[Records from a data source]
------------

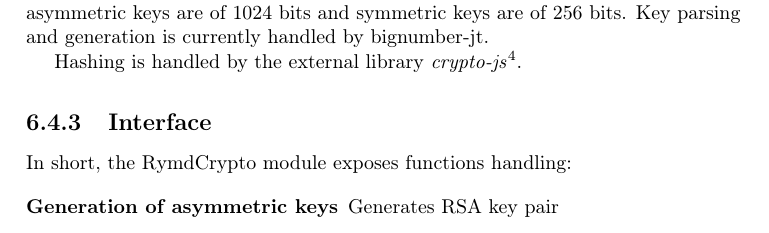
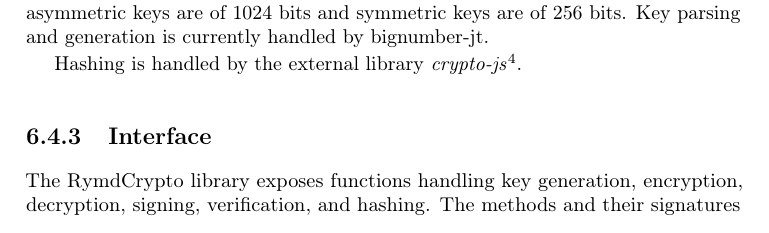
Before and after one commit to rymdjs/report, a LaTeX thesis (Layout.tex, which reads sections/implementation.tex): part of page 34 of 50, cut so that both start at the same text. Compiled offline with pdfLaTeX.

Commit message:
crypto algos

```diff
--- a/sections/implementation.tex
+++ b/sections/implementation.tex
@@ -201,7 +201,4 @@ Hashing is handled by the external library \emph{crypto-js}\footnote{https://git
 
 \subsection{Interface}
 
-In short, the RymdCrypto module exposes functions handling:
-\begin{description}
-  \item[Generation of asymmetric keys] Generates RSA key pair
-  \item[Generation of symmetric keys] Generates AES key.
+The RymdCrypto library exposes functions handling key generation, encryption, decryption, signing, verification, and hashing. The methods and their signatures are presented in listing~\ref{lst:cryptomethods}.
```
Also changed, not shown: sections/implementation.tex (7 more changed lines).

------------

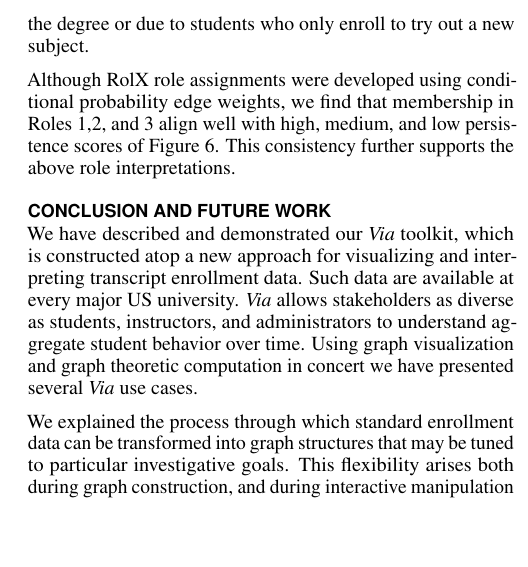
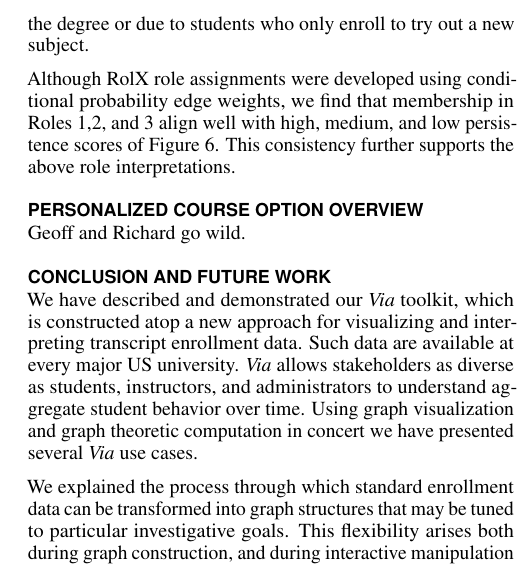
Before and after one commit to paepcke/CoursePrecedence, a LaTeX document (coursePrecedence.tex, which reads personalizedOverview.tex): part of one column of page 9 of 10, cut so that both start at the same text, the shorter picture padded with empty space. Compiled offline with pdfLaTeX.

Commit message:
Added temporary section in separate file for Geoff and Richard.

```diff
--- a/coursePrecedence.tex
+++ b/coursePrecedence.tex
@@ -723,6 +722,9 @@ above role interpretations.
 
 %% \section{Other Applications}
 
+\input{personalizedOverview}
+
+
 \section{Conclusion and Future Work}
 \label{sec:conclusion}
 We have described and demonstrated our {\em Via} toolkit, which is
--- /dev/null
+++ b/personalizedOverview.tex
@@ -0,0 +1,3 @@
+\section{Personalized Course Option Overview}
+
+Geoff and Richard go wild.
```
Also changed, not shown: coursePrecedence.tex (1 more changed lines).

------------

**WHAT IS REQUIRED**
All lines above in which the word "personalizedOverview" occurs should be identified and copied.

**ANSWER**
Before and after one commit to paepcke/CoursePrecedence, a LaTeX document (coursePrecedence.tex, which reads personalizedOverview.tex): part of one column of page 9 of 10, cut so that both start at the same text, the shorter picture padded with empty space. Compiled offline with pdfLaTeX.
+\input{personalizedOverview}
+++ b/personalizedOverview.tex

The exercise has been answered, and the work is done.